Being autistic

By Ashley White

I am Ashley and I have high functioning autism. I was diagnosed with autism at the age of 5. I shared my story about it on ESPN's E:60 "Perfect Victims" episode.View Story I am Ashley and I have high functioning autism. I was diagnosed with autism at the age of 5. I shared my story about it on ESPN's E:60 "Perfect Victims" episode. Numerous times I've been called the R-word by people because of my disability. It had hurt my feelings and self-esteem. I thought if I didn't have autism, I would be perfectly normal. But at the end of the day, what is a normal person when others have flaws, too? I work hard to the point I want to be the best person I can be. Whenever I hear someone say the R-word, it's offensive. People have used it as a funny/joking matter, but I find it disturbing and derogatory.

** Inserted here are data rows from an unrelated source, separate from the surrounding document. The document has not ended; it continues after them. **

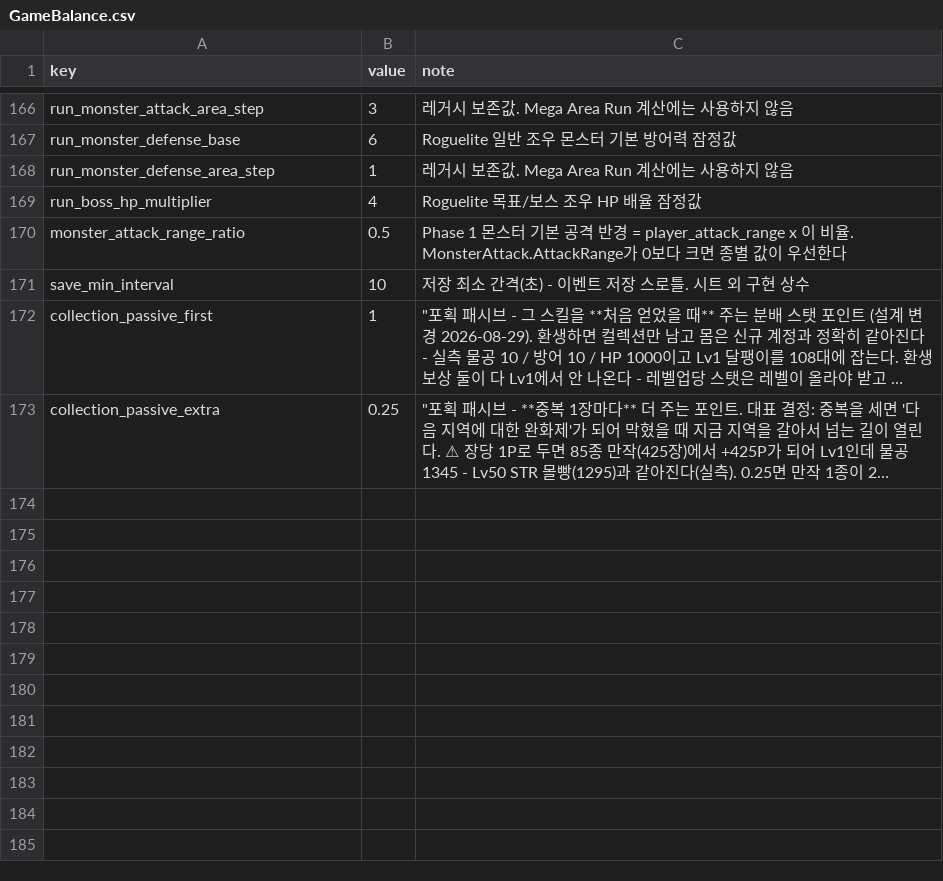
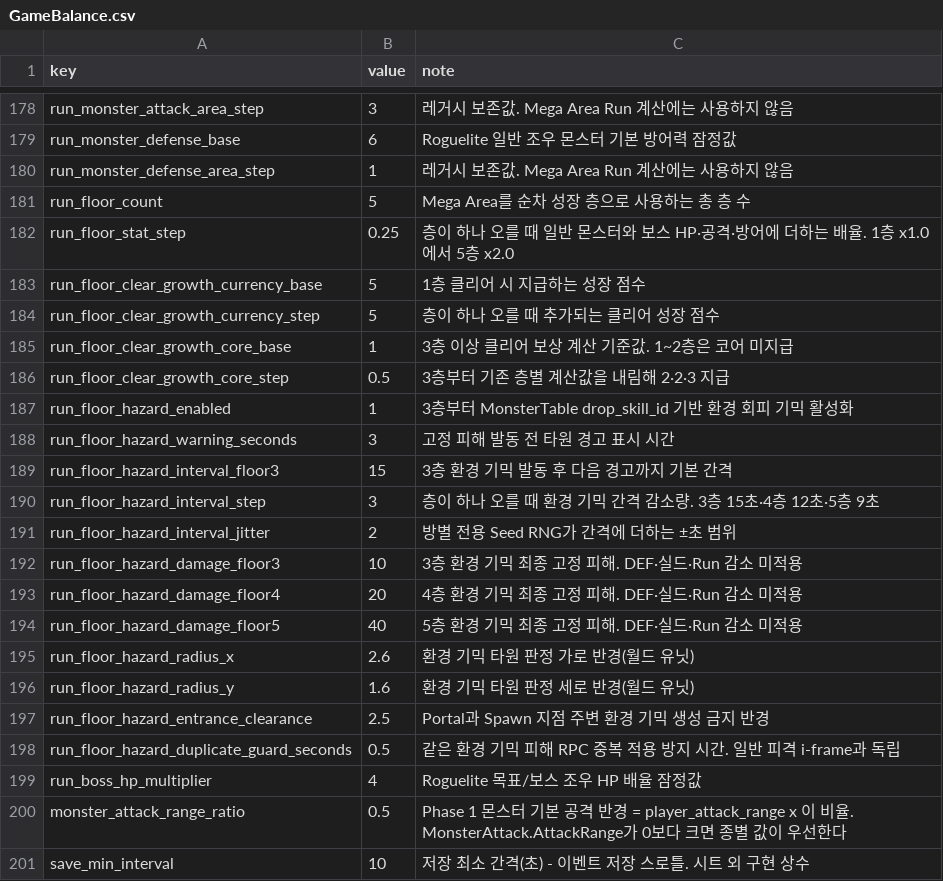
Before and after one commit to goldbatne/maple_levup, a CSV file: Mislocated/MyDesk/GameData/GameBalance.csv, drawn as a sheet; only a part is shown, gaps mark what is left out; the shorter side is filled out with more unchanged rows; long unchanged cells end in …; the diff covers the shown part only.

Commit message:
feat: integrate floor progression, rewards, and UI updates

```diff
--- a/Mislocated/MyDesk/GameData/GameBalance.csv
+++ b/Mislocated/MyDesk/GameData/GameBalance.csv
@@ -168,2 +180,20 @@ run_monster_defense_base,6,Roguelite 일반 조우 몬스터 기본 방어력
 run_monster_defense_area_step,1,레거시 보존값. Mega Area Run 계산에는 사용하지 않음
+run_floor_count,5,Mega Area를 순차 성장 층으로 사용하는 총 층 수
+run_floor_stat_step,0.25,층이 하나 오를 때 일반 몬스터와 보스 HP·공격·방어에 더하는 배율. 1층 x1.0에서 5층 x2.0
+run_floor_clear_growth_currency_base,5,1층 클리어 시 지급하는 성장 점수
+run_floor_clear_growth_currency_step,5,층이 하나 오를 때 추가되는 클리어 성장 점수
+run_floor_clear_growth_core_base,1,3층 이상 클리어 보상 계산 기준값. 1~2층은 코어 미지급
+run_floor_clear_growth_core_step,0.5,3층부터 기존 층별 계산값을 내림해 2·2·3 지급
+run_floor_hazard_enabled,1,3층부터 MonsterTable drop_skill_id 기반 환경 회피 기믹 활성화
+run_floor_hazard_warning_seconds,3,고정 피해 발동 전 타원 경고 표시 시간
+run_floor_hazard_interval_floor3,15,3층 환경 기믹 발동 후 다음 경고까지 기본 간격
+run_floor_hazard_interval_step,3,층이 하나 오를 때 환경 기믹 간격 감소량. 3층 15초·4층 12초·5층 9초
+run_floor_hazard_interval_jitter,2,방별 전용 Seed RNG가 간격에 더하는 ±초 범위
+run_floor_hazard_damage_floor3,10,3층 환경 기믹 최종 고정 피해. DEF·실드·Run 감소 미적용
+run_floor_hazard_damage_floor4,20,4층 환경 기믹 최종 고정 피해. DEF·실드·Run 감소 미적용
+run_floor_hazard_damage_floor5,40,5층 환경 기믹 최종 고정 피해. DEF·실드·Run 감소 미적용
+run_floor_hazard_radius_x,2.6,환경 기믹 타원 판정 가로 반경(월드 유닛)
+run_floor_hazard_radius_y,1.6,환경 기믹 타원 판정 세로 반경(월드 유닛)
+run_floor_hazard_entrance_clearance,2.5,Portal과 Spawn 지점 주변 환경 기믹 생성 금지 반경
+run_floor_hazard_duplicate_guard_seconds,0.5,같은 환경 기믹 피해 RPC 중복 적용 방지 시간. 일반 피격 i-frame과 독립
 run_boss_hp_multiplier,4,Roguelite 목표/보스 조우 HP 배율 잠정값
```
Also changed, not shown: 12 added rows and 6 edited cells elsewhere in this file, Mislocated/MyDesk/GameData/MonsterProductCatalog.csv, RootDesk/MyDesk/GameData/GameBalance.csv, 44 other files.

I pledge to spread the end of the R-word.

About Ashley White:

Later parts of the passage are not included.